[Version difference data]
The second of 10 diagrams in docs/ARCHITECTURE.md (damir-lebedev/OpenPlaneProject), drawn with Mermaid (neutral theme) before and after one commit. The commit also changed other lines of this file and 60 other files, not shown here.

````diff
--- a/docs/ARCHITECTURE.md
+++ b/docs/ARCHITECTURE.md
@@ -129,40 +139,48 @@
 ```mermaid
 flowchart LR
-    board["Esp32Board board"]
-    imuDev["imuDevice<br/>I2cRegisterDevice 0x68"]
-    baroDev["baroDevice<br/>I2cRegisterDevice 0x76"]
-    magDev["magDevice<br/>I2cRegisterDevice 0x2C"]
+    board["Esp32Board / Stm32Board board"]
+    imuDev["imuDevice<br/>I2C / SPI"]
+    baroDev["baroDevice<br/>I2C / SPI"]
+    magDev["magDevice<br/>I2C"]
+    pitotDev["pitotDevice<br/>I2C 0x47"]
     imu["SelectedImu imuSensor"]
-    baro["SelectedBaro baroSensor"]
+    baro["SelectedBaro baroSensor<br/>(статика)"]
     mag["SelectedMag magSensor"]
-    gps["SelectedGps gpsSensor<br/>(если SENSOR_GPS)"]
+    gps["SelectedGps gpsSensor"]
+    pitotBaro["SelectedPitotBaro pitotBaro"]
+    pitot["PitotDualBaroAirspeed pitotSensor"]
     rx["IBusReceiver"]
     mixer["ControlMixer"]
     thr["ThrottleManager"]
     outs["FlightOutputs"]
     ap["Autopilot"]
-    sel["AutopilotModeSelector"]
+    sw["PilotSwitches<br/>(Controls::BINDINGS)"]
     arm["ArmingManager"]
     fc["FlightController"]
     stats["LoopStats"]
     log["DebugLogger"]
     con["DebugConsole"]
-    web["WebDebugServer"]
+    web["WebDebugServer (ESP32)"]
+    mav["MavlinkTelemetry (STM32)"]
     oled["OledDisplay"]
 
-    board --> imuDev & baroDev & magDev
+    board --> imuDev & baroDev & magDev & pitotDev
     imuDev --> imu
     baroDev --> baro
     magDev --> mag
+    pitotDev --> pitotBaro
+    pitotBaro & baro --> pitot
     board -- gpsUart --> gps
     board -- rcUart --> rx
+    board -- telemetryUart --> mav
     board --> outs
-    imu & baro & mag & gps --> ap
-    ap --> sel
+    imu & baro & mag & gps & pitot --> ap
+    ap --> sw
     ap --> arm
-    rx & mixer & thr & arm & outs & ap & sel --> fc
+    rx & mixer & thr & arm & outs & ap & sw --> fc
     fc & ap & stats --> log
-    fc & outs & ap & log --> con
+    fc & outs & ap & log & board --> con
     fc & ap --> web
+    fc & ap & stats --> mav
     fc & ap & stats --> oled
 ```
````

> [Exercise brief] The lines that mention the word "imuDevice" should be pulled from the records above.

> [Written response]
-    imuDev["imuDevice<br/>I2cRegisterDevice 0x68"]
+    imuDev["imuDevice<br/>I2C / SPI"]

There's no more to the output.